Mitchell suggested that a plea agreement would not include jail time.
"I don't know. I would not think so," he said. "As I understand the plea agreement, it doesn't really contemplate that."
In May, deputies had served a warrant on the school in connection to allegations that officials had changed the grades of athletes and other "favored" students “to increase the reported level of performance.” At the same time, deputies suspected that "students not favored by administrators had their grades reduced," WRAL reported.
"We were investigating academic fraud allegations," West said. "It takes a long time to review all that data. And the school performance of the persons subject to academic fraud. In addition to that, while we were doing that investigation, there were the ongoing plea negotiations that culminated in this."

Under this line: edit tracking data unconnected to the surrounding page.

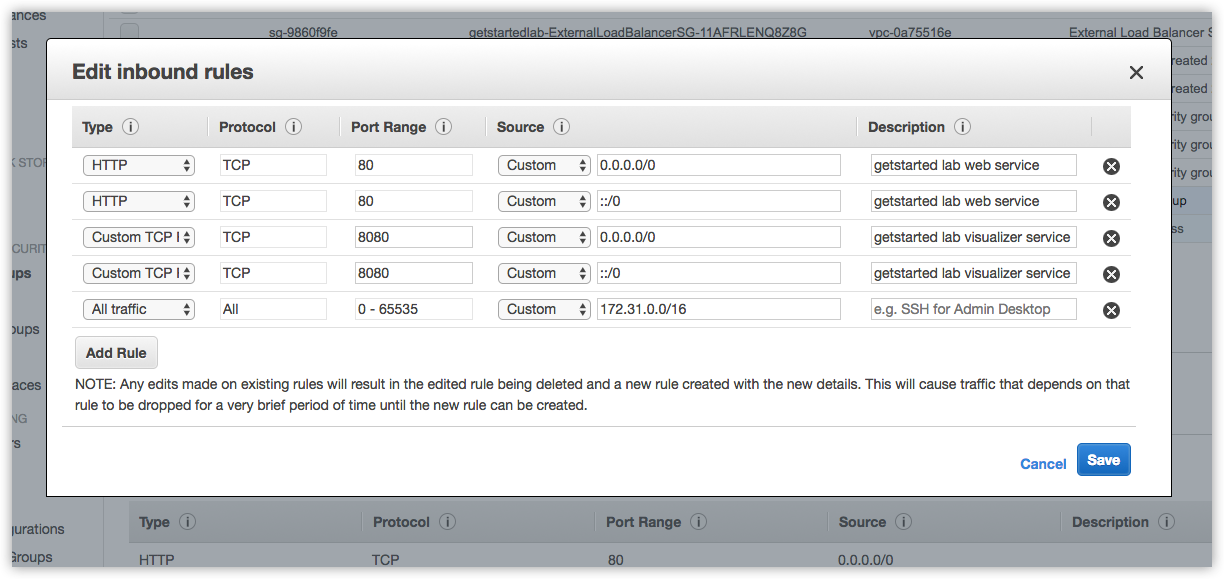
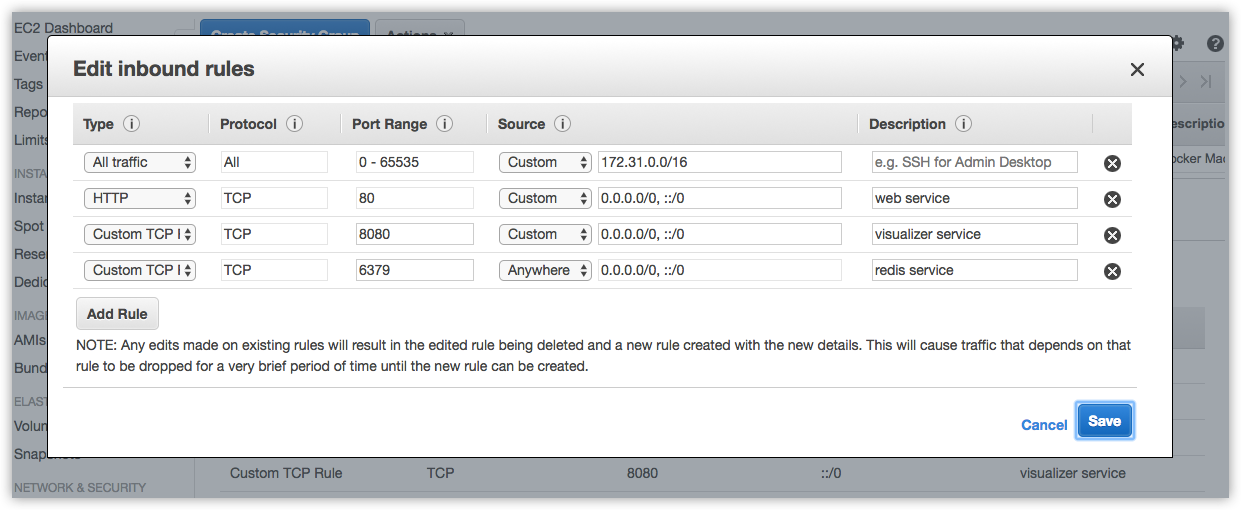
finalized cloud deploy procedure, added info re: unset docker-machine variables

Changed region(s): [[0.0, 0.0, 0.9935, 1.0]]

diff --git a/get-started/part6.md b/get-started/part6.md
@@ -114,7 +114,7 @@ Creating service getstartedlab_visualizer
 Creating service getstartedlab_redis
 ```
 
-Your app is running on your cloud provider.
+Your app is now running on your cloud provider.
 
 You can use the swarm command line, as you've done already, to browse and manage
 the swarm. Here are some examples that should look familiar by now:
@@ -165,6 +165,8 @@ the worker nodes
 * allow inbound traffic to the `web` service on the worker nodes so that
 Hello World and Visualizer are accessible from a web browser.
 
+* allow inbound SSH traffic on the server that is running the `manager` (this may be already set on your cloud provider)
+
 {: id="table-of-ports"}
 
 These are the ports you need to expose for each service:
@@ -178,6 +180,13 @@ These are the ports you need to expose for each service:
 Methods for doing this will vary depending on your cloud provider.
 
 We'll use Amazon Web Services (AWS) as an example.
+
+> **Note**: To get the `redis` service working, you need to `ssh` into
+the cloud server where the `manager` is running, and make a `data/`
+directory in `/home/docker/` before you run `docker stack deploy`.
+Another option is to change the data path in the `docker-stack.yml` to
+a pre-existing path on the `manager` server. The example below does not
+include this step, so the `redis` service is not up in the example output.
 
 #### Example: AWS
 
@@ -194,14 +203,14 @@ to view the nodes.
 3.  Select the "Node" security group for the swarm. The group name
 will be something like this: `getstartedlab-NodeVpcSG-9HV9SMHDZT8C`.
 
-4.  Add Inbound rules for the `web` and `visualizer` services, setting the Type,
-Protocol and Port for each as shown in the [table above](#table-of-ports), and
-click **Save** to apply the rules.
+4.  Add Inbound rules for the `web`, `visualizer`, and `redis`
+services, setting the Type, Protocol and Port for each as shown in the
+[table above](#table-of-ports), and click **Save** to apply the rules.
 
     ![open web service port](images/cloud-aws-web-port-open.png)
 
-    > **Tip**: When you save the new rules, HTTP ports will be auto-created
-      for both IPv4 and IPv6 style addresses.
+    > **Tip**: When you save the new rules, HTTP and TCP
+    ports will be auto-created for both IPv4 and IPv6 style addresses.
 
     ![security groups rules](images/cloud-aws-web-and-visualizer-ports.png)
 

diff --git a/get-started/part4.md b/get-started/part4.md
@@ -431,6 +431,8 @@ take advantage of the new resources.
 
 ## Cleanup
 
+### Stacks and swarms
+
 You can tear down the stack with `docker stack rm`. For example:
 
 ```
@@ -444,6 +446,20 @@ docker stack rm getstartedlab
 > and `docker-machine ssh myvm1 "docker swarm leave --force"` on the
 > manager, but _you'll need this swarm for part 5, so please keep it
 > around for now_.
+
+### Unsetting docker-machine shell variable settings
+
+You can unset the `docker-machine` environment variables in your current shell
+with the following command:
+
+```
+eval $(docker-machine env -u)
+```
+
+This disconnects the shell from `docker-machine` created virtual machines,
+and allows you to continue working in the same shell, now using native `docker`
+commands (for example, on Docker for Mac or Docker for Windows). To learn more,
+see the [Machine topic on unsetting environment variables](/machine/get-started/#unset-environment-variables-in-the-current-shell).
 
 [On to Part 5 >>](part5.md){: class="button outline-btn"}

But Mitchell said that Dayton would get a pass on academic fraud charges if she accepted a plea deal on the sex offender violations.
The school was also not expected to face any sanctions because it "acted through Joan Dayton," Mitchell noted.
Although Dayton had taken a leave of absence for the current school year, she surprised sheriff's office officials by visiting the campus on Friday.
"Since she hasn't been charged yet, she's not under any stipulation to not be on campus," Mitchell pointed out. "But I'm a little surprised she would be on the school property having told a number of people - including some attorneys - that she was stepping away and would not be involved in the school."
"I'm a little surprised at that," he added. "And one has to wonder about good faith. It does at least raise the question of operating in good faith."